→ **Directions**
The data must be given again in full, with no line altered.

→ **Working data**
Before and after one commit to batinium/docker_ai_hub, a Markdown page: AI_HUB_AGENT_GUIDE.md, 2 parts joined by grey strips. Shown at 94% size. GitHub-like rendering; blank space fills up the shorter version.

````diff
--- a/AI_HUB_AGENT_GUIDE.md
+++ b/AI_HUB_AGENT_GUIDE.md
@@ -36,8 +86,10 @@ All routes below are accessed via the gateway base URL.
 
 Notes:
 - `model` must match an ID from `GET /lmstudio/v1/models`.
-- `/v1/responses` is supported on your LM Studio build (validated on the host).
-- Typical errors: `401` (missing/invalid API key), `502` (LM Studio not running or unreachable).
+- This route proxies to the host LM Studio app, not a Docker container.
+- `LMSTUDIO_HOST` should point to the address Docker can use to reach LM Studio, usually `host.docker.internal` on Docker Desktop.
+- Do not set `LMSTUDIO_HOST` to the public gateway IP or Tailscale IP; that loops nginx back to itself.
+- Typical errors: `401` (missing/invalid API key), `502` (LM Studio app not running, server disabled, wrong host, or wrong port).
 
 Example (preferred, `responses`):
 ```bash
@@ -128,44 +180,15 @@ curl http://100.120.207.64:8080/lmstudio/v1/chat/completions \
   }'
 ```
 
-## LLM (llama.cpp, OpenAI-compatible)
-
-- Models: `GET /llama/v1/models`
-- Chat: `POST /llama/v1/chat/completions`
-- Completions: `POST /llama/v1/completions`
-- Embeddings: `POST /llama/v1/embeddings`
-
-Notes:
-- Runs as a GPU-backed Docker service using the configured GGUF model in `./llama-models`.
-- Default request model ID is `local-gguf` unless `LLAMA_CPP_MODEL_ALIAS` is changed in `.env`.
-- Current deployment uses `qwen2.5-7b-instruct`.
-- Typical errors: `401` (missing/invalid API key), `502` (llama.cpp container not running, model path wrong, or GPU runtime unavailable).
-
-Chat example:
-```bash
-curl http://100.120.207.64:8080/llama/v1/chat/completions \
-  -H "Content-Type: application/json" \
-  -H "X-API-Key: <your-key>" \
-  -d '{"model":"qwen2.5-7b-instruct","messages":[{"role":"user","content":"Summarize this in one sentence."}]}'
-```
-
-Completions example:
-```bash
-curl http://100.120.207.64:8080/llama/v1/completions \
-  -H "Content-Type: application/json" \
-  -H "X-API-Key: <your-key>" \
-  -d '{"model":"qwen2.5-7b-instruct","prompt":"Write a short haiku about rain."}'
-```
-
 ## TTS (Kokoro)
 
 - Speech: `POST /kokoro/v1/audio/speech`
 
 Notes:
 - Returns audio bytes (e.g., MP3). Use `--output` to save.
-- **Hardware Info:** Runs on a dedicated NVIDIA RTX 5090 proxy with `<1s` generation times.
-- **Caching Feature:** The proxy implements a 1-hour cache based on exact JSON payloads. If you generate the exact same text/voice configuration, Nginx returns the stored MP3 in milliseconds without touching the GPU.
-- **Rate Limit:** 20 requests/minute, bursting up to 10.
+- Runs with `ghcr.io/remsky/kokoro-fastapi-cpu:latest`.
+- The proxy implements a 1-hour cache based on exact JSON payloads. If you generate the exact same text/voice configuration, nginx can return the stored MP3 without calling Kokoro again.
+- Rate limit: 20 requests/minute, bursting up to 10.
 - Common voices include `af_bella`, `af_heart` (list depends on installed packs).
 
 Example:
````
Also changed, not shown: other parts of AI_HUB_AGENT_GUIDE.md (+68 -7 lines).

→ **Answer for the task**
Before and after one commit to batinium/docker_ai_hub, a Markdown page: AI_HUB_AGENT_GUIDE.md, 2 parts joined by grey strips. Shown at 94% size. GitHub-like rendering; blank space fills up the shorter version.

````diff
--- a/AI_HUB_AGENT_GUIDE.md
+++ b/AI_HUB_AGENT_GUIDE.md
@@ -36,8 +86,10 @@ All routes below are accessed via the gateway base URL.
 
 Notes:
 - `model` must match an ID from `GET /lmstudio/v1/models`.
-- `/v1/responses` is supported on your LM Studio build (validated on the host).
-- Typical errors: `401` (missing/invalid API key), `502` (LM Studio not running or unreachable).
+- This route proxies to the host LM Studio app, not a Docker container.
+- `LMSTUDIO_HOST` should point to the address Docker can use to reach LM Studio, usually `host.docker.internal` on Docker Desktop.
+- Do not set `LMSTUDIO_HOST` to the public gateway IP or Tailscale IP; that loops nginx back to itself.
+- Typical errors: `401` (missing/invalid API key), `502` (LM Studio app not running, server disabled, wrong host, or wrong port).
 
 Example (preferred, `responses`):
 ```bash
@@ -128,44 +180,15 @@ curl http://100.120.207.64:8080/lmstudio/v1/chat/completions \
   }'
 ```
 
-## LLM (llama.cpp, OpenAI-compatible)
-
-- Models: `GET /llama/v1/models`
-- Chat: `POST /llama/v1/chat/completions`
-- Completions: `POST /llama/v1/completions`
-- Embeddings: `POST /llama/v1/embeddings`
-
-Notes:
-- Runs as a GPU-backed Docker service using the configured GGUF model in `./llama-models`.
-- Default request model ID is `local-gguf` unless `LLAMA_CPP_MODEL_ALIAS` is changed in `.env`.
-- Current deployment uses `qwen2.5-7b-instruct`.
-- Typical errors: `401` (missing/invalid API key), `502` (llama.cpp container not running, model path wrong, or GPU runtime unavailable).
-
-Chat example:
-```bash
-curl http://100.120.207.64:8080/llama/v1/chat/completions \
-  -H "Content-Type: application/json" \
-  -H "X-API-Key: <your-key>" \
-  -d '{"model":"qwen2.5-7b-instruct","messages":[{"role":"user","content":"Summarize this in one sentence."}]}'
-```
-
-Completions example:
-```bash
-curl http://100.120.207.64:8080/llama/v1/completions \
-  -H "Content-Type: application/json" \
-  -H "X-API-Key: <your-key>" \
-  -d '{"model":"qwen2.5-7b-instruct","prompt":"Write a short haiku about rain."}'
-```
-
 ## TTS (Kokoro)
 
 - Speech: `POST /kokoro/v1/audio/speech`
 
 Notes:
 - Returns audio bytes (e.g., MP3). Use `--output` to save.
-- **Hardware Info:** Runs on a dedicated NVIDIA RTX 5090 proxy with `<1s` generation times.
-- **Caching Feature:** The proxy implements a 1-hour cache based on exact JSON payloads. If you generate the exact same text/voice configuration, Nginx returns the stored MP3 in milliseconds without touching the GPU.
-- **Rate Limit:** 20 requests/minute, bursting up to 10.
+- Runs with `ghcr.io/remsky/kokoro-fastapi-cpu:latest`.
+- The proxy implements a 1-hour cache based on exact JSON payloads. If you generate the exact same text/voice configuration, nginx can return the stored MP3 without calling Kokoro again.
+- Rate limit: 20 requests/minute, bursting up to 10.
 - Common voices include `af_bella`, `af_heart` (list depends on installed packs).
 
 Example:
````
Also changed, not shown: other parts of AI_HUB_AGENT_GUIDE.md (+68 -7 lines).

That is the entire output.